Search the records for the word "begin" and copy every line in which it occurs.

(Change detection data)

··········

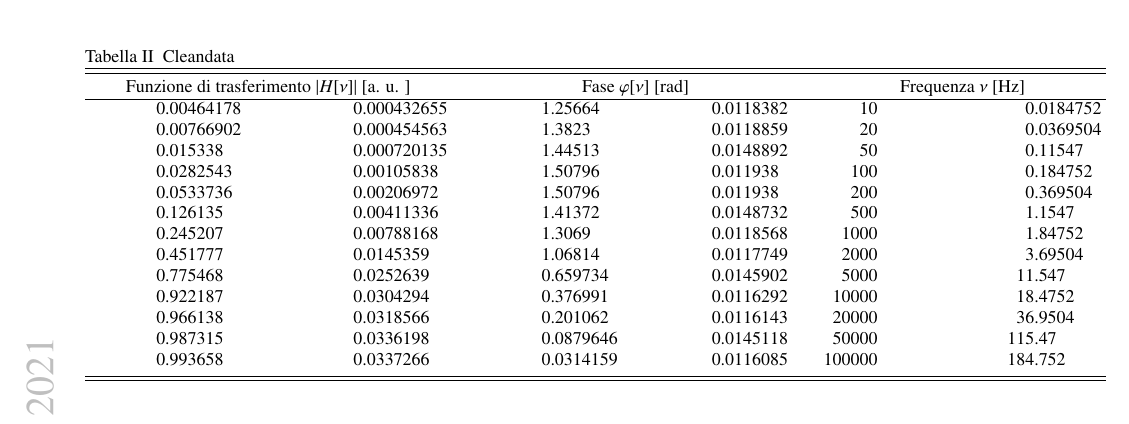
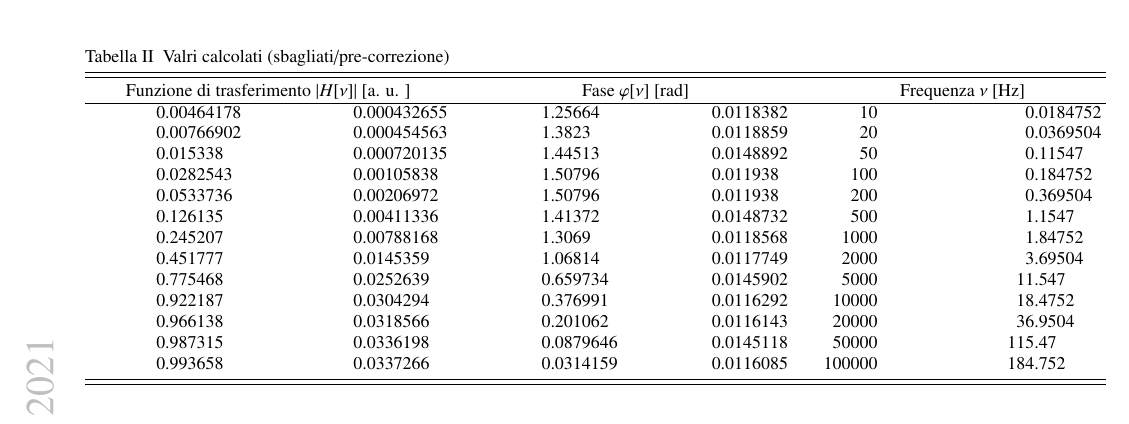
Before and after one commit to mattiasotgia/Lab2, a LaTeX paper (esperienza_1__filtro_primo_ordine/relazione/esperienza_1_2021_10_12.tex, which reads esperienza_1__filtro_primo_ordine/relazione/tables/tab2.tex): part of page 3 of 3, cut at the place of the change. Compiled offline with pdfLaTeX.

Commit message:
correzione tabelle

```diff
--- a/esperienza_1__filtro_primo_ordine/relazione/tables/tab2.tex
+++ b/esperienza_1__filtro_primo_ordine/relazione/tables/tab2.tex
@@ -1,6 +1,6 @@
 \begin{table*}
     \begin{ruledtabular}
-        \caption{Cleandata}
+        \caption{Valri calcolati (sbagliati/pre-correzione)}
         \label{table:cleandata}
         \begin{tabular}{dddddd}
             \multicolumn{2}{c}{Funzione di trasferimento $\left|H[\nu]\right|$ [a. u. ]} & \multicolumn{2}{c}{Fase $\varphi[\nu]$ [rad]} & \multicolumn{2}{c}{Frequenza $\nu$ [Hz]} \\
```
Also changed, not shown: esperienza_1__filtro_primo_ordine/relazione/tables/tab1.tex (+1 -1 lines), esperienza_1__filtro_primo_ordine/relazione/esperienza_1_2021_10_12.pdf, 1 other file.
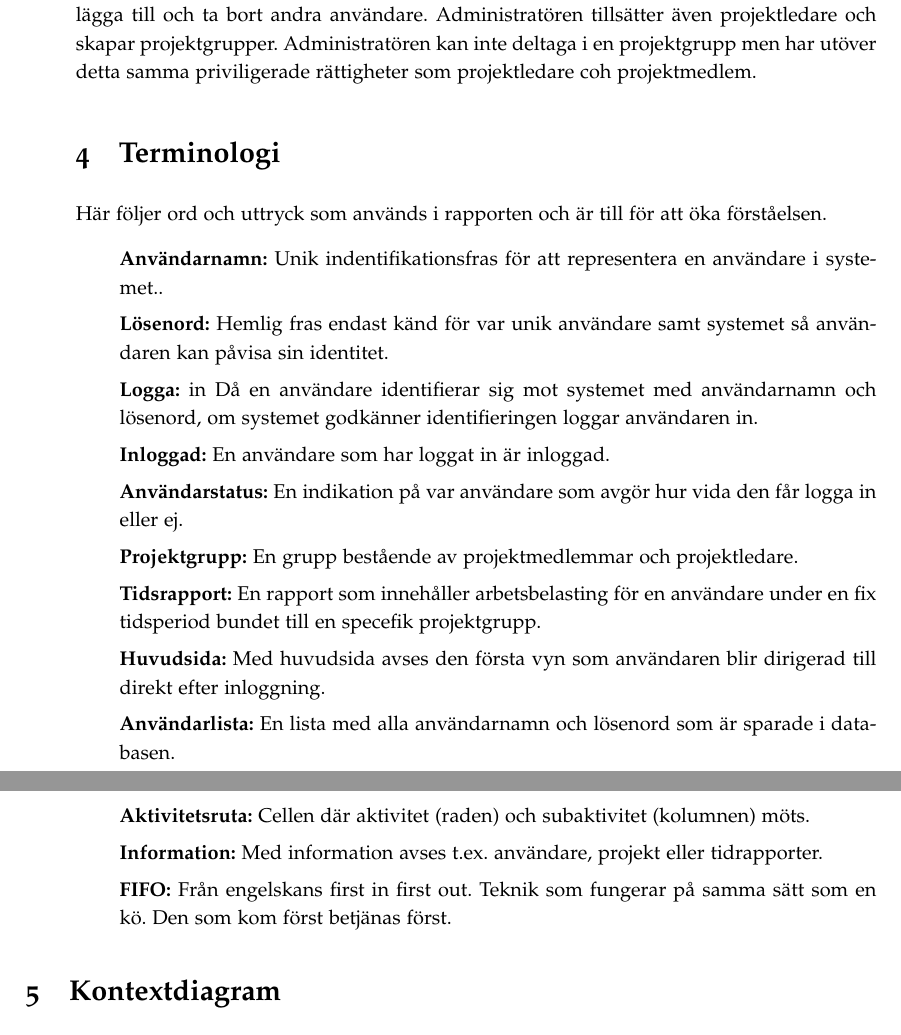
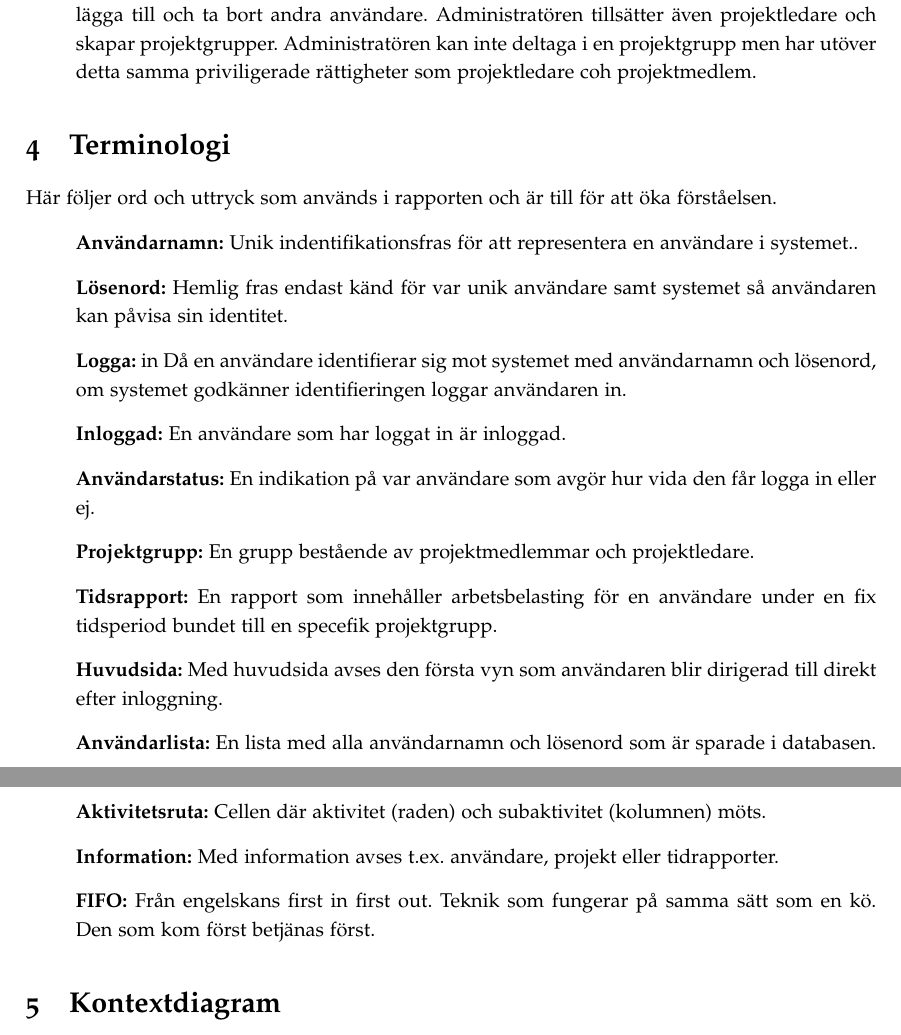
Before and after one commit to ada10lgu/etsn05, a LaTeX document (documentation/SRS/SRS.tex): two parts of pages 3 and 4 of 17, joined at a grey line, cut so that both start at the same text. Compiled offline with pdfLaTeX.

Commit message:
Uppdatering av 0.15 Hade blivigt fel med indragningen av kapitel 4. Kräver ej ny version

```diff
--- a/documentation/SRS/SRS.tex
+++ b/documentation/SRS/SRS.tex
@@ -94,8 +94,7 @@ Följande aktörer kommer att använda systemet:
 \item [] \textbf{Projektmedlem(t1, t2, t3)} En vanlig användare kan tilldelas rollen som projektmedlem. Denne kan tidrapportera och har även tillgång till historik rörande den egna samt gruppens totala tidrapportering. T1, t2, och t3 indikerar tre olika projektmedlemsroller, en användare blir tilldelad en av dessa i samband med att den blir medlem i ett projekt.
 \item [] \textbf{Projektledare} En användare kan tilldelas rollen som projektledare vilket ger den administrativa rättigheter för ett givet projekt. En projektledare kan tillsätta vanliga användare en projektmedlemsroll. Utöver sina rättigheter som projektledare har den all funktionallitet som en projektmedlem besitter.
 \item [] \textbf{Administratör} En administratör är en och endast en användare som har befogenheter att lägga till och ta bort andra användare. Administratören tillsätter även projektledare och skapar projektgrupper. Administratören kan inte deltaga i en projektgrupp men har utöver detta samma priviligerade rättigheter som projektledare coh projektmedlem.
-
-
+\end{itemize}
 \section{Terminologi}
 \label{terminologi}
 Här följer ord och uttryck som används i rapporten och är till för att öka förståelsen.
@@ -112,7 +111,7 @@ Här följer ord och uttryck som används i rapporten och är till för att öka
 \item []\textbf{Aktivitetsruta:} Cellen där aktivitet (raden) och subaktivitet (kolumnen) möts.
 \item []\textbf{Information:} Med information avses t.ex. användare, projekt eller tidrapporter.
 \item []\textbf{FIFO:} Från engelskans first in first out. Teknik som fungerar på samma sätt som en kö. Den som kom först betjänas först.
-\end{itemize}
+
 \end{itemize}
 \section{Kontextdiagram}
 Kontextdiagram för NewPussSystem illustreras av Figur \ref{image_kontext}.
```
Also changed, not shown: documentation/SRS/SRS.pdf.
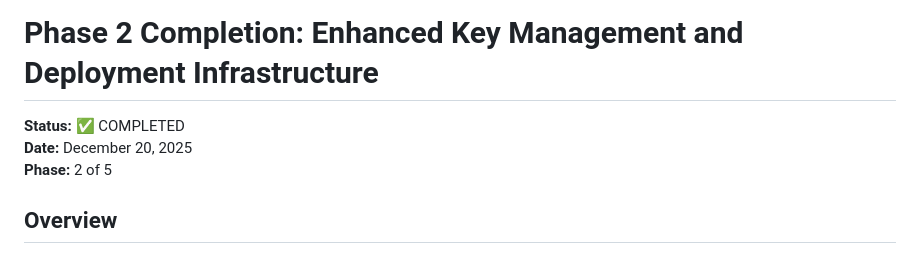
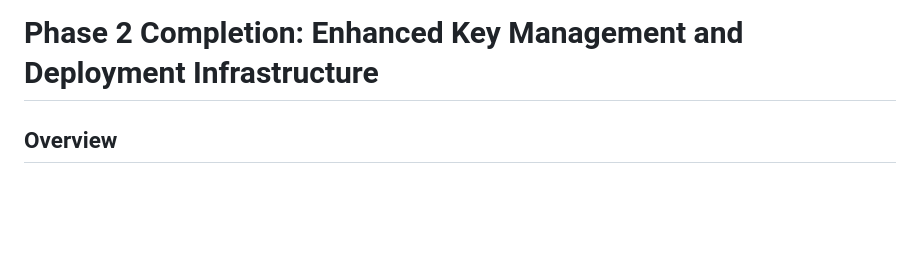
Before and after one commit to arkfile/Arkfile, a Markdown page: docs/phase2-completion.md, the part around the change. Drawn GitHub-style; blank space fills up the shorter version.

```diff
--- a/docs/phase2-completion.md
+++ b/docs/phase2-completion.md
@@ -1,8 +1,4 @@
 # Phase 2 Completion: Enhanced Key Management and Deployment Infrastructure
-
-**Status:** ✅ COMPLETED
-**Date:** December 20, 2025
-**Phase:** 2 of 5
 
 ## Overview
 
```
Also changed, not shown: docs/phase3-completion.md (+0 -3 lines), docs/phase4-completion.md (+15 -19 lines).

··········

● **Exercise result**:
 \begin{table*}
     \begin{ruledtabular}
         \begin{tabular}{dddddd}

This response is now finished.